Unitary Patents, like regular European patents, are based on the European Patent Convention (EPC) and will be processed and granted in accordance with the rules and procedures of the EPC. However, they will not replace the regular European patents or national patents but provide for an additional option to the users of the patent system.


The Unitary Patent scheme will offer several additional benefits to inventors:

  • Patent owners will file a simple request with the European Patent Office immediately after the grant of their European patent. The EPO will act as a one-stop shop and free of charge for the examination of the request and the registration of the Unitary Patent.
  • Instead of validating their patent and executing fee payments in several member states each with their own requirements, deadlines and currencies, holders of Unitary patents will be able to validate and maintain their Unitary Patents by only paying a single fee in euros to the EPO.


Cost reductions will be significant, too: the cost of annual renewal fees for a Unitary Patent covering all 17 participating EU Member States will be equivalent to the renewal fees for a European patent in four leading countries and be lower than EUR 5,000 for the first 10 years. Smaller businesses and start-ups are expected to particularly benefit from the procedural simplifications and enjoy even further cost reductions the new system offers.

The Unified Patent Court (UPC) which is based on the Agreement on a Unified Patent Court (UPCA) will be the first European civil court. It will act as a centralized body for patent litigation in Europe and will have jurisdiction inter alia in revocation and infringement actions related to both regular European patents and Unitary Patents. Its jurisprudence will generate a harmonised body of case law in Europe that will significantly enhance legal certainty and transparency of the patent system, benefitting both innovators and the public at large.

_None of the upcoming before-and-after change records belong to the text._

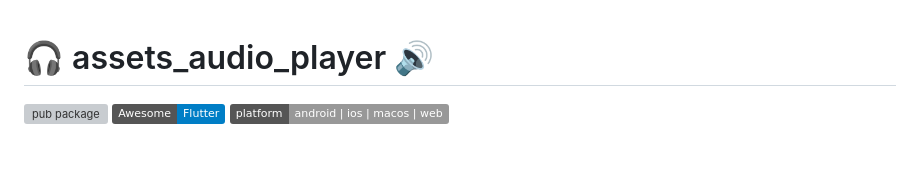
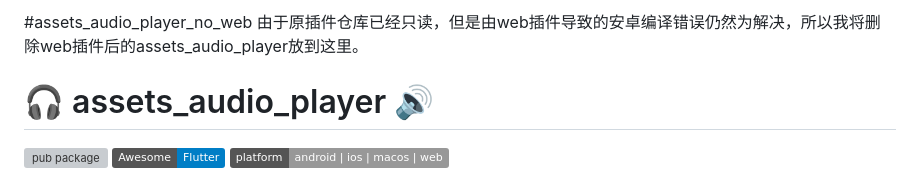
Before and after one commit to lemonno2333/assets_audio_player_no_web, a Markdown page: README.md, the part around the change. Rendered like a GitHub page; badges without logos; blank space fills up the shorter version; grey boxes are pictures that could not be loaded.

```diff
--- a/README.md
+++ b/README.md
@@ -1,3 +1,6 @@
+#assets_audio_player_no_web
+由于原插件仓库已经只读，但是由web插件导致的安卓编译错误仍然为解决，所以我将删除web插件后的assets_audio_player放到这里。
+
 # 🎧 assets_audio_player 🔊
 
 [![pub package](https://img.shields.io/pub/v/assets_audio_player.svg)](https://pub.dartlang.org/packages/assets_audio_player)
```
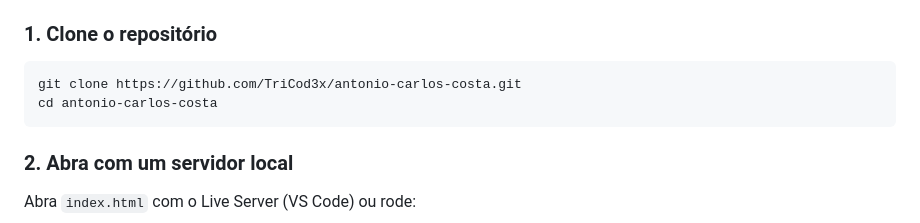
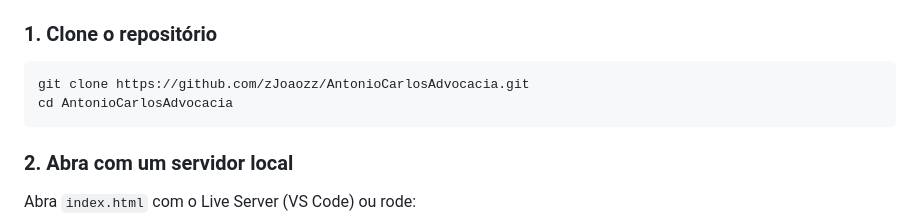
Before and after one commit to zJoaozz/AntonioCarlosAdvocacia, a Markdown page: README.md, the part around the change. Drawn GitHub-style.

Commit message:
Corrige link de clone no README
Co-Authored-By: Claude Sonnet 5.5 <noreply@anthropic.com>

````diff
--- a/README.md
+++ b/README.md
@@ -70,8 +70,8 @@ antonio_carlos_costa/
 
 ### 1. Clone o repositório
 ```bash
-git clone https://github.com/TriCod3x/antonio-carlos-costa.git
-cd antonio-carlos-costa
+git clone https://github.com/zJoaozz/AntonioCarlosAdvocacia.git
+cd AntonioCarlosAdvocacia
 ```
 
 ### 2. Abra com um servidor local
````
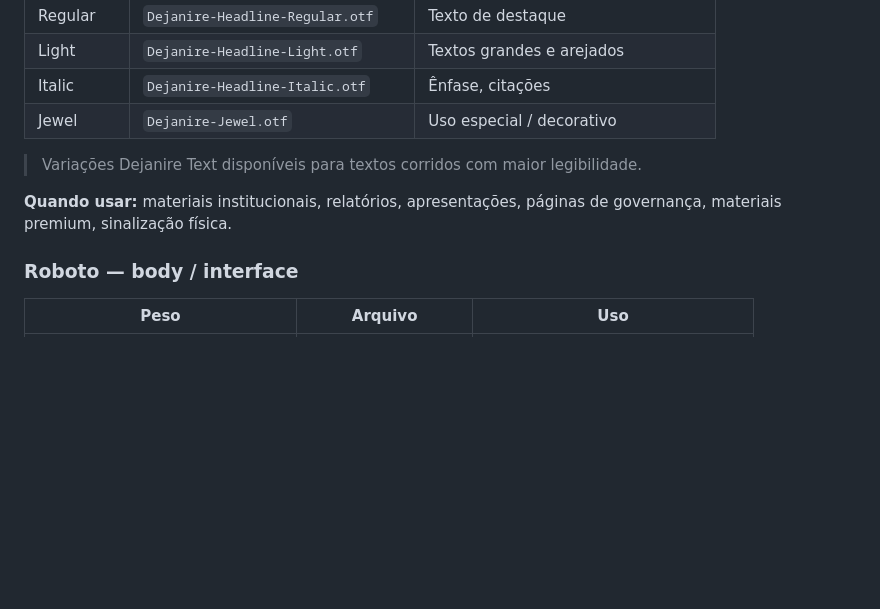
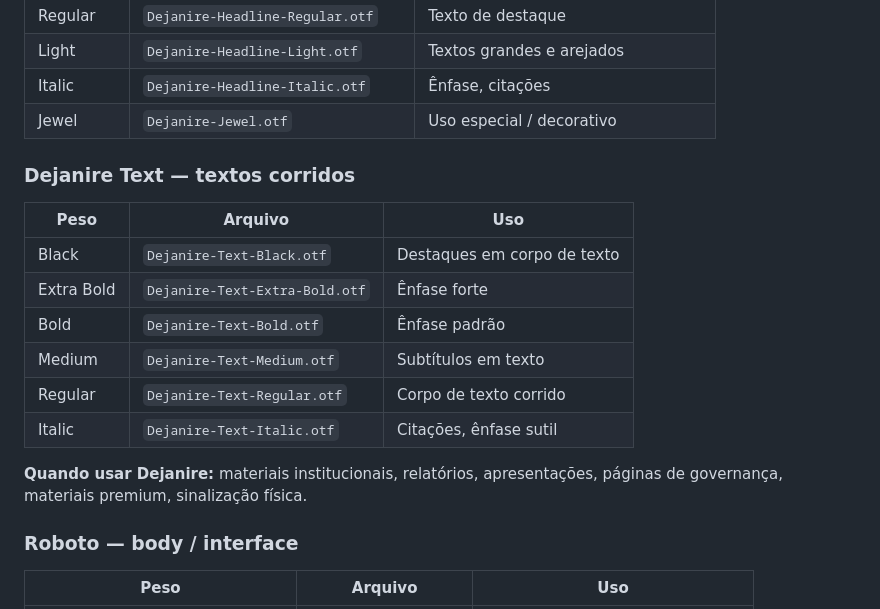
Before and after one commit to rsquillaci2/DS, a Markdown page: t2-holding/brand/README.md, the part around one of its changes. Drawn GitHub-style; blank space fills up the shorter version.

```diff
--- a/t2-holding/brand/README.md
+++ b/t2-holding/brand/README.md
@@ -115,9 +137,18 @@
 | Italic | `Dejanire-Headline-Italic.otf` | Ênfase, citações |
 | Jewel | `Dejanire-Jewel.otf` | Uso especial / decorativo |
 
-> Variações Dejanire Text disponíveis para textos corridos com maior legibilidade.
+### Dejanire Text — textos corridos
 
-**Quando usar:** materiais institucionais, relatórios, apresentações, páginas de governança, materiais premium, sinalização física.
+| Peso | Arquivo | Uso |
+|------|---------|-----|
+| Black | `Dejanire-Text-Black.otf` | Destaques em corpo de texto |
+| Extra Bold | `Dejanire-Text-Extra-Bold.otf` | Ênfase forte |
+| Bold | `Dejanire-Text-Bold.otf` | Ênfase padrão |
+| Medium | `Dejanire-Text-Medium.otf` | Subtítulos em texto |
+| Regular | `Dejanire-Text-Regular.otf` | Corpo de texto corrido |
+| Italic | `Dejanire-Text-Italic.otf` | Citações, ênfase sutil |
+
+**Quando usar Dejanire:** materiais institucionais, relatórios, apresentações, páginas de governança, materiais premium, sinalização física.
 
 ### Roboto — body / interface
 
```
Also changed, not shown: other parts of t2-holding/brand/README.md (+58 -77 lines).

The UPCA, among other things also governs access to patented plant material for further breeding. Like national patent laws in several EPO member states — such as France, Germany, the Netherlands, and Switzerland — the agreement contains a breeders’ exemption as it clarifies that patented plant material may still be freely used for the purpose of breeding, and for discovering and developing new plant varieties. According to this provision, only the commercialisation of any newly bred variety containing the patented trait will be covered by the patent. The breeders’ exemption will apply to Unitary Patents, as well as to all regular European patents which take effect in the countries bound by the UPCA.

The Members States marked in dark blue will join the UP system on 1 June 2023. They are Austria, Belgium, Bulgaria, Denmark, Estonia, Finland, France, Germany, Italy, Latvia, Lithuania, Luxembourg, Malta, the Netherlands, Portugal, Slovenia, and Sweden.


Most importantly, the Unitary Patent system is set to encourage and boost innovation and to foster Europe as the innovation hub worldwide. The 25 EU Member States which are expected to participate in the system are estimated to have a combined GDP of more than 14 trillion euros (corresponding to 80 per cent of the entire EU’s GDP) and incorporate a population of nearly 400 million people — more than the U.S., Canada and Australia combined. According to the Global Innovation Index’s latest rankings, Europe, which is home to less than 10 per cent (9.78 per cent) of the world population, now has the largest number of innovation-leading nations of any region, with 15 countries out of the top 25 countries worldwide. Europe is also home to more than a third of the world’s emerging start-up ecosystems.

Where on the Web: To learn more about the Unitary Patent system, visit: